Why we need to stop asking female colleagues if they want children

‘Do you want children’, is an old fashioned question that is a bad fit in the modern world. It’s a question that women have been asked more times than Kate Flemming has called Steve Arnott ‘mate’ in all 6 seasons of Line of Duty. It’s personal and invasive and one of the most inappropriate talking points to initiate.

Variations of the question include ‘are you trying for a baby?’ and ‘will we be hearing the pitter patter of tiny feet any time soon?’. The probing starts when we are young: ‘do you have a boyfriend?’, then, once a partner has been found the interrogation progresses to the next level: ‘will there be wedding bells anytime soon?’. 

These questions, as harmless as they seem, cause offence and discomfort to the person in the hot seat, who feels exposed and vulnerable under this archaic spotlight.

The assumption that life plays out in the stages of partner-marriage- babies, is ignorant and out dated. It wont come as a surprise to learn that women are asked this question more times than men, which is odd when men play a part in the process (including donor conception).

Childfree by choice

Women can still work in education, like children, and not have the biological need for a baby that other women do.

There are social media pages in support of women who wish to remain childfree. One woman wrote about her childhood, and how she always had the feeling of being an adult trapped in a child’s body; she was suffocated and wanted to refrain from putting anyone else through this experience. 

In the UK this year birth rates have dropped to 1.6 babies per woman, a fall from 2.1 in 2020: women are deciding not to have children. It’s a misconception that all women want children, and anti-feminist to assume that women will automatically want them.

Comments to avoid making to this colleague

“You’ll change your mind”

‘It’s different when they’re your own”

Childless not by choice

20% of women born in the 1960’s don’t have children. They could have been wrongly labelled as women who chose their careers over starting a family, or that they or their partner disliked kids. The truth is that many of these women (and men) are still living with the grief that they were unable to have children. 

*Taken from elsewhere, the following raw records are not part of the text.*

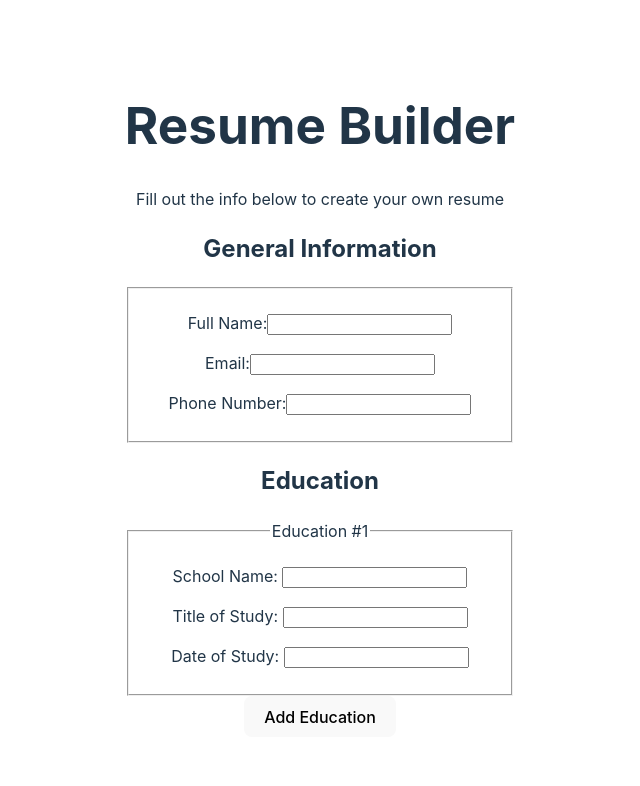
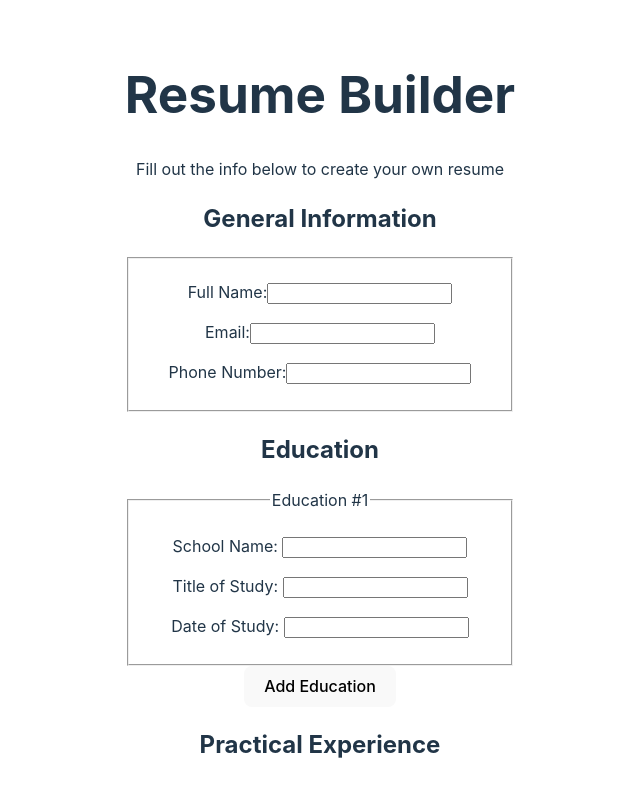
Before and after one commit to dee797/cv_app, a React (Vite) app: page / in a window 1280 px wide. Shown: the top 786 px of the page, without its empty margins (320-960 px from the left). Built offline with nearby package versions, Linux system fonts and the light colour scheme.

Commit message:
Render Experience component

```diff
--- a/src/App.jsx
+++ b/src/App.jsx
@@ -2,6 +2,7 @@ import { useState } from 'react'
 import General from './components/General'
 import './App.css'
 import Education from './components/Education'
+import Experience from './components/PracticalExperience'
 
 function App() {
 
@@ -14,6 +15,7 @@ function App() {
       <form>
         <General />
         <Education />
+        <Experience />
       </form>
     </>
   )
```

MRKH syndrome (being born without a womb) is a medical condition that prevents women from carrying their own child. Polycystic ovary syndrome (PCOS) and endometriosis can be contributing factors towards infertility, and 40%-50% of all cases of infertility are due to ‘male factor’ complications.

The question ‘do you want children?’, or equally cringeworthy, ‘when will you start trying for a baby?’, could be triggering for a woman who has recently lost her baby.


Comments to avoid making to this colleague

“have you tried…”

“you could always adopt”

“have mine!”

They’re trying for a baby

Women prefer to hold on to their pregnancy news until at a point in their gestation when they feel comfortable in sharing this- particularly if they are trying to conceive after loss.


Asking a colleague who is already pregnant, ‘do you think you’ll have kids?’, pressures women into feeling they should be sharing their pregnancy news sooner than they’d like to.


It’s also not okay to ask colleagues to comment on their sex lives, ie. whether they are trying to have a baby.

Comments to avoid making to this colleague

“have you tried…”

“it will happen”

“you’ll have no problem”

“trying for a baby is the fun part”

“You’ll fall pregnant as soon as you stop trying”

“just relax and it will happen”

Circumstances that prevent them from starting a family

Colleagues who would love to be a parent but have not yet started a family could be down to reasons such as: their relationship status, the health of their relationship, their career, their financial situation, their physical health, and their mental health. 

Comments to avoid making to this colleague

“there’s never a ‘right time’ to have kids!”

“you’ll find the money from somewhere- it all comes out in the wash”

The solution
  1. Call colleagues out for being inappropriate and change the subject. Make it a teachable moment that this is a socially awkward question that should be off-topic.

  2. Address this with students too. Yes, young people will ask the question because they want to get to know their teachers, but we know there are other ways for them to do this without finding out what their teachers’ family plans are. Take the opportunity to model for students that this is an unacceptable question for them to ask their teacher and anyone else.

  3. Exposing disparity in pay and challenging the gender pay gap in schools is a much more productive way to get personal with colleagues. End the misogynistic questions and work towards smashing stereotypes and making schools a more inclusive and equitable place to be for teachers.